As part of the agreement, which includes £1bn extra funding for Northern Ireland, a ‘detailed’ report will be commissioned in to the impact of VAT and air passenger duty on tourism.
Restaurants and hotels in Northern Ireland are subject to the UK’s 20% tourism tax rate, which they say puts them at a competitive disadvantage against their neighbours in the Republic of Ireland, who pay 9%.
Air passenger duty is £13 from Northern Ireland for short haul flights, compared to zero for the Republic of Ireland.
Research by the Northern Ireland Hotels Federation estimates that failing to reduce the rate of tourism tax could cost the Northern Irish economy £132m from 2015-2020.
The new governemnt study will recommend how best to ‘build upon the growing success’ of the hospitality and tourism sector.
“I am confident the findings of this consultation will show that Tourism VAT should be reduced to 5% across every part of the UK, creating 121,000 jobs, increasing UK export earnings from tourism and bringing in £4.6bn to the Treasury over 10 years,” says Dermot King, chairman of the Campaign to Cut Tourism VAT.
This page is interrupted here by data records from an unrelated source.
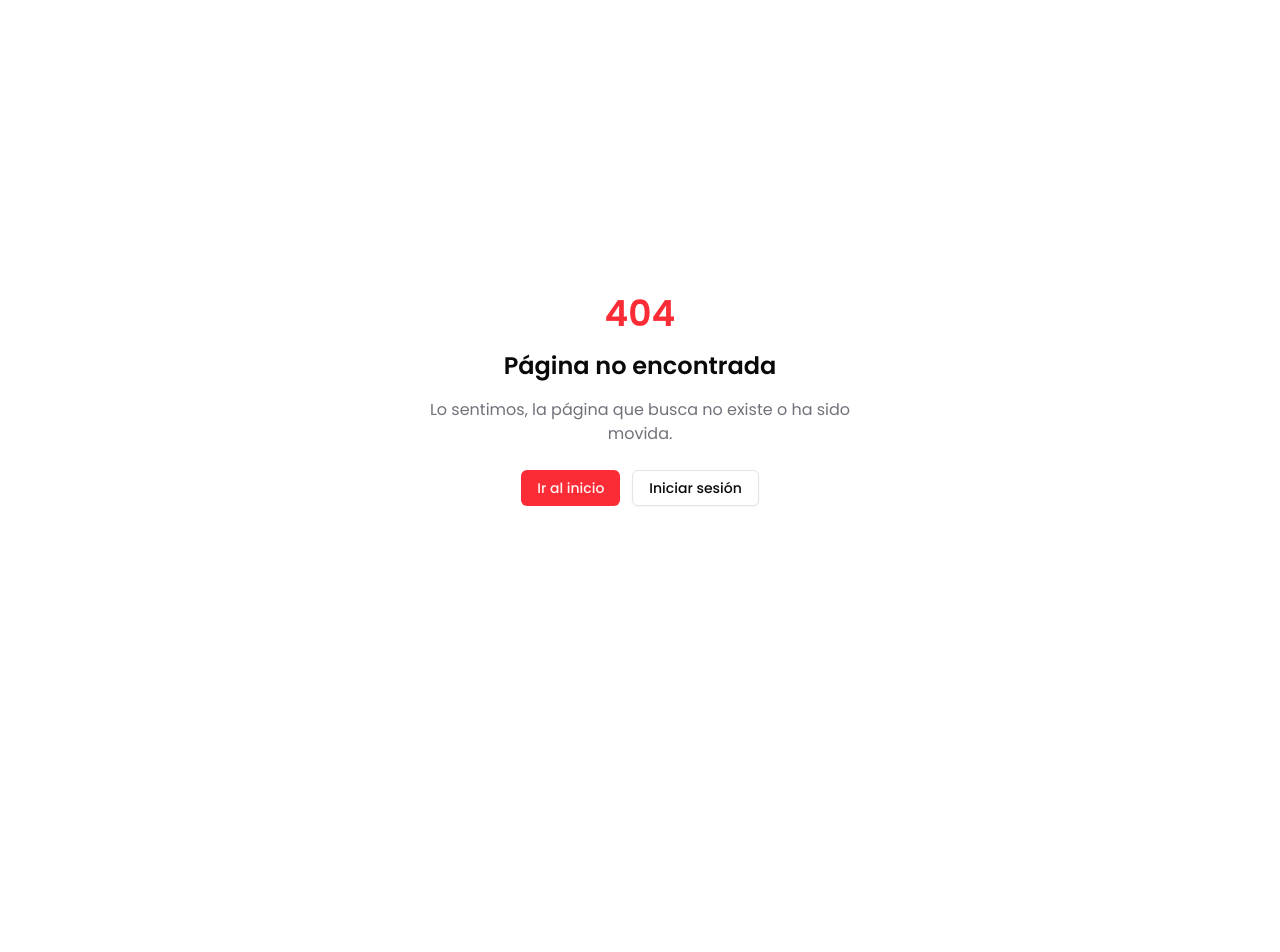
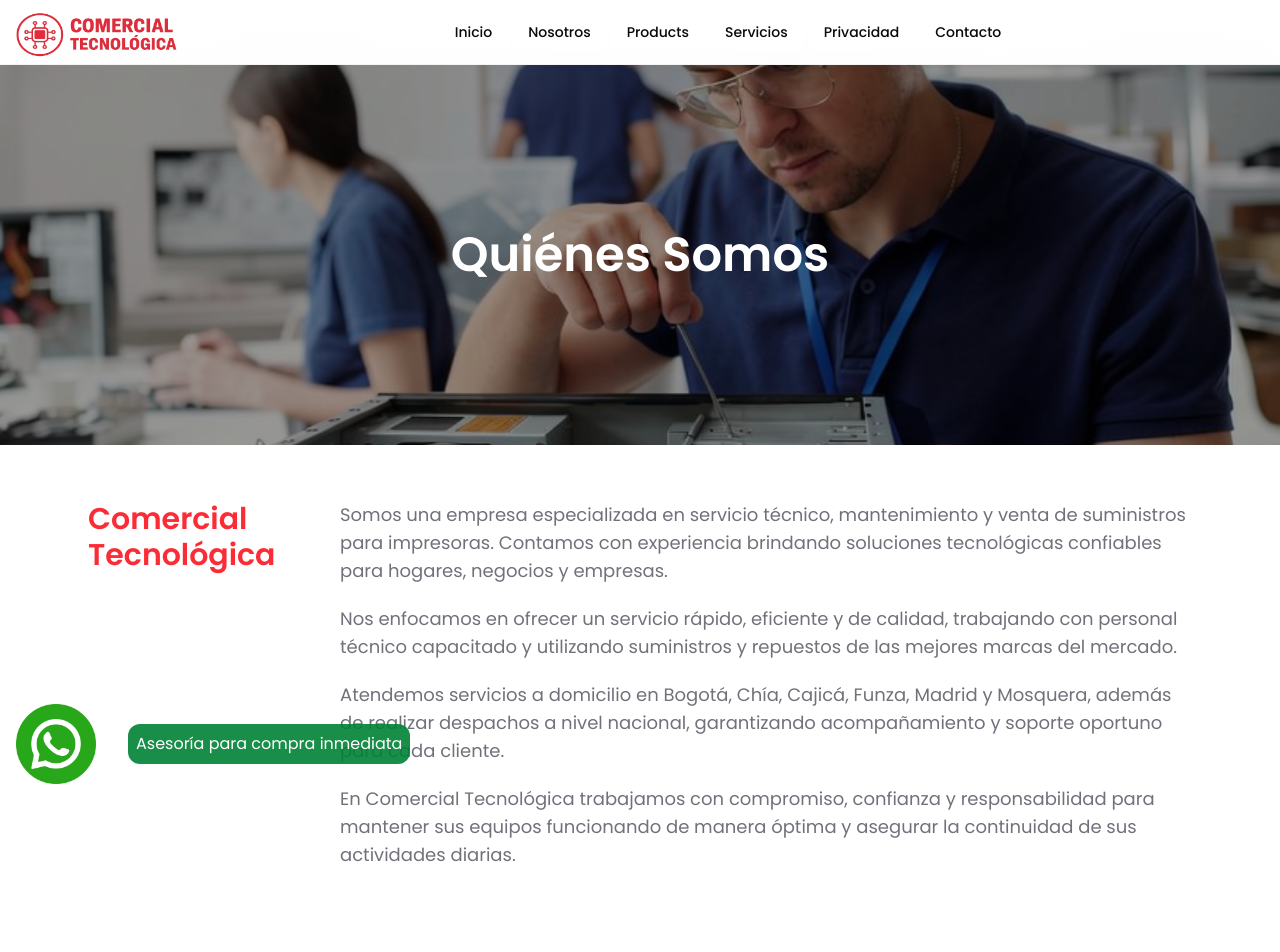
Before and after one commit to RonaldDev0/Alma, a Next.js app: page /nosotros in a window 1280 px wide. Before the commit this address had no page. Shown: the top 952 px of the page. Before the commit the page ends 800 px from the top, so only its background shows below. Built offline with nearby package versions, Linux system fonts and the light colour scheme.

Commit message:
feat: /nosotros

```diff
--- /dev/null
+++ b/src/app/(public)/nosotros/page.tsx
@@ -0,0 +1,68 @@
+import Image from 'next/image'
+
+export default function Nosotros() {
+  return (
+    <div className='w-full'>
+      {/* Hero */}
+      <section className='relative w-full h-[280px] md:h-[380px] overflow-hidden'>
+        <Image
+          src='/icon/nosotros-img.png'
+          alt='Quiénes Somos'
+          fill
+          priority
+          className='object-cover'
+        />
+
+        {/* Overlay opcional para mejorar lectura */}
+        <div className='absolute inset-0 bg-black/40' />
+
+        <div className='relative z-10 flex h-full items-center justify-center px-6 text-center'>
+          <h1 className='text-3xl md:text-5xl font-bold text-white'>
+            Quiénes Somos
+          </h1>
+        </div>
+      </section>
+
+      {/* Contenido */}
+      <section className='max-w-6xl mx-auto px-6 py-14'>
+        <div className='grid gap-8 md:grid-cols-[220px_1fr]'>
+          <div>
+            <h2 className='text-2xl md:text-3xl font-bold text-primary'>
+              Comercial Tecnológica
+            </h2>
+          </div>
+
+          <div className='space-y-5 text-muted-foreground leading-7 text-base md:text-lg'>
+            <p>
+              Somos una empresa especializada en servicio técnico,
+              mantenimiento y venta de suministros para impresoras.
+              Contamos con experiencia brindando soluciones tecnológicas
+              confiables para hogares, negocios y empresas.
+            </p>
+
+            <p>
+              Nos enfocamos en ofrecer un servicio rápido, eficiente y de
+              calidad, trabajando con personal técnico capacitado y
+              utilizando suministros y repuestos de las mejores marcas del
+              mercado.
+            </p>
+
+            <p>
+              Atendemos servicios a domicilio en Bogotá, Chía, Cajicá,
+              Funza, Madrid y Mosquera, además de realizar despachos a
+              nivel nacional, garantizando acompañamiento y soporte
+              oportuno para cada cliente.
+            </p>
+
+            <p>
+              En Comercial Tecnológica trabajamos con compromiso,
+              confianza y responsabilidad para mantener sus equipos
+              funcionando de manera óptima y asegurar la continuidad de
+              sus actividades diarias.
+            </p>
+          </div>
+        </div>
+      </section>
+    </div>
+  )
+}
```
Also changed, not shown: public/icon/nosotros-img.png (added), 1 other file (tests, documents, lock files or other folders).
“The benefits would be felt most keenly in coastal and rural areas in need of regeneration.”
The British Hospitality Association (BHA) added that it was ‘looking forward’ to working with the Treasury on the report.